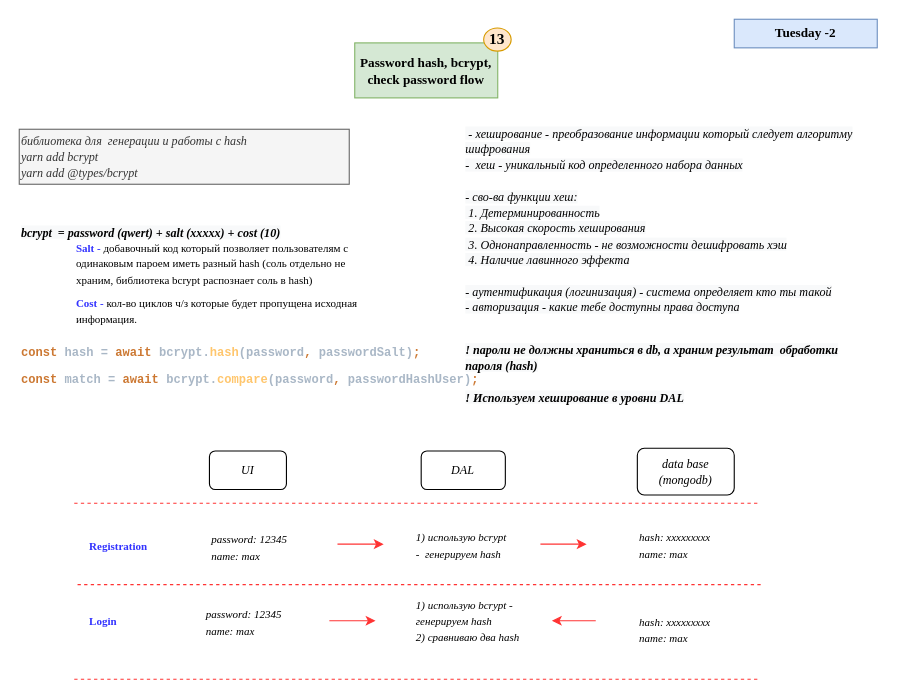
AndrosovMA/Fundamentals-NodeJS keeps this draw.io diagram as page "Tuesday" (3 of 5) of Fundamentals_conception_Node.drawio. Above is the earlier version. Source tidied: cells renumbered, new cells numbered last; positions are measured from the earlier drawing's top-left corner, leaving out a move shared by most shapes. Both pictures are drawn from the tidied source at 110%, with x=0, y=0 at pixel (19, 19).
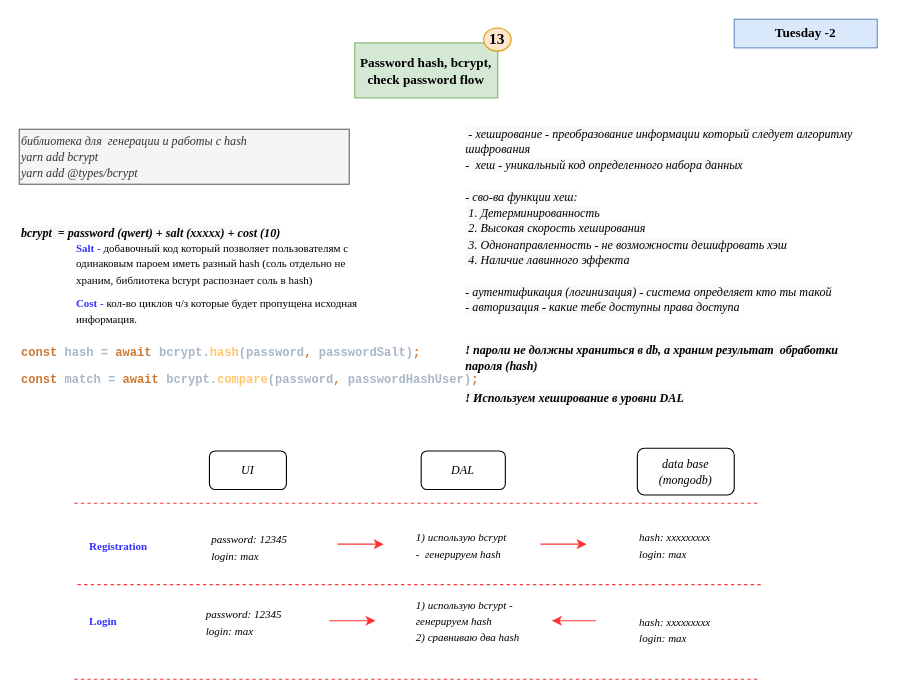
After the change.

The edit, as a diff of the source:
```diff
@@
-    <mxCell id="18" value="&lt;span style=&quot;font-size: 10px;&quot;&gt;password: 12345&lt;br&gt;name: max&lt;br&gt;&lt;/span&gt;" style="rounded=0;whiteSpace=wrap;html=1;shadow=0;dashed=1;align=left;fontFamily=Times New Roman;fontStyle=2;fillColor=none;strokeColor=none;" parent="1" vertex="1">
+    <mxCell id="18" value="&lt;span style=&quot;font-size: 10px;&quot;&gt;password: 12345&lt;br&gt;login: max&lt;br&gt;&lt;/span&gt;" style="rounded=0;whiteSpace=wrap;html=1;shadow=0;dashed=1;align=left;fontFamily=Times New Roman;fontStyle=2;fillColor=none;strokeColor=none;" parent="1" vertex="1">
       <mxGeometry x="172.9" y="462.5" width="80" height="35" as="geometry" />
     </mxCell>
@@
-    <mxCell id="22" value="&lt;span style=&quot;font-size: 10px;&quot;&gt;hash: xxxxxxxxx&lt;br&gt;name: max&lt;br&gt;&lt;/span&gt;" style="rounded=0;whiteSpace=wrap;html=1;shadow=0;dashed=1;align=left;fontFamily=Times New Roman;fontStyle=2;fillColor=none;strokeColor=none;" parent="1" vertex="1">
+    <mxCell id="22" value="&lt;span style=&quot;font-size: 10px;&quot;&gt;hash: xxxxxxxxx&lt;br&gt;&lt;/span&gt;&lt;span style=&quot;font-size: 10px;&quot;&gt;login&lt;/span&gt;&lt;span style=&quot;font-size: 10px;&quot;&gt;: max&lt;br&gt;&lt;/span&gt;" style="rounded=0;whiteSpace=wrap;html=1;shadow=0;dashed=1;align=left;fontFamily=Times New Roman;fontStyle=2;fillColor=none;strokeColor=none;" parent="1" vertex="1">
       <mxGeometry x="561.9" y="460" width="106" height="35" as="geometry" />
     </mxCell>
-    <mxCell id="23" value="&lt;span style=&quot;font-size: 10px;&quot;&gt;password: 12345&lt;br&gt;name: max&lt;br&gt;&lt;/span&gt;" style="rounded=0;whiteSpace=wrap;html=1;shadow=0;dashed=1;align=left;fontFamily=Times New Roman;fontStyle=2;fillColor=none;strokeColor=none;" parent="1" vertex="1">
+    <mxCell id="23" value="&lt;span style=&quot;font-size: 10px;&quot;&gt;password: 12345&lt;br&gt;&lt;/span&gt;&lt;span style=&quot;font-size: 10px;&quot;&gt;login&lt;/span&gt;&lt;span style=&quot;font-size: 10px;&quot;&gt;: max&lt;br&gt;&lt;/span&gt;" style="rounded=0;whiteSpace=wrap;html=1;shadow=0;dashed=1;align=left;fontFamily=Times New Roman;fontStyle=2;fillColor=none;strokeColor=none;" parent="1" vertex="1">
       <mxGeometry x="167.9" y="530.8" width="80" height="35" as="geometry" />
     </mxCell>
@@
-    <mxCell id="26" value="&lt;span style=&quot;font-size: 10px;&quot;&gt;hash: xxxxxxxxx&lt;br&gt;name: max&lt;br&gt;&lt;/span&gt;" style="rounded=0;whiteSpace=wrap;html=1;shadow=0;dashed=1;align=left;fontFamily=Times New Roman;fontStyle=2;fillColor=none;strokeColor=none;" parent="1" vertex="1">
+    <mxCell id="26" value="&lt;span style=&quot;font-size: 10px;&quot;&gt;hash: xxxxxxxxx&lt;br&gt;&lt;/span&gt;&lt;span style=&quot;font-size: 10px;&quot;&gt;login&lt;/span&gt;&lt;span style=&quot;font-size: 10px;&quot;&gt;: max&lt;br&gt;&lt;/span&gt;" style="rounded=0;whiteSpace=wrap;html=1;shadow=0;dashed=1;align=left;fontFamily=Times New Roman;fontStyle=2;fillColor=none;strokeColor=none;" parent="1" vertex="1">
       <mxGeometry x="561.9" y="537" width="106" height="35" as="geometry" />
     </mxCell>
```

-*-*-

Begin with the first line of the entries above and write out each line exactly, ending with the line containing "After the change.". Leave out pictures.

### Exercise result:
AndrosovMA/Fundamentals-NodeJS keeps this draw.io diagram as page "Tuesday" (3 of 5) of Fundamentals_conception_Node.drawio. Above is the earlier version. Source tidied: cells renumbered, new cells numbered last; positions are measured from the earlier drawing's top-left corner, leaving out a move shared by most shapes. Both pictures are drawn from the tidied source at 110%, with x=0, y=0 at pixel (19, 19).
After the change.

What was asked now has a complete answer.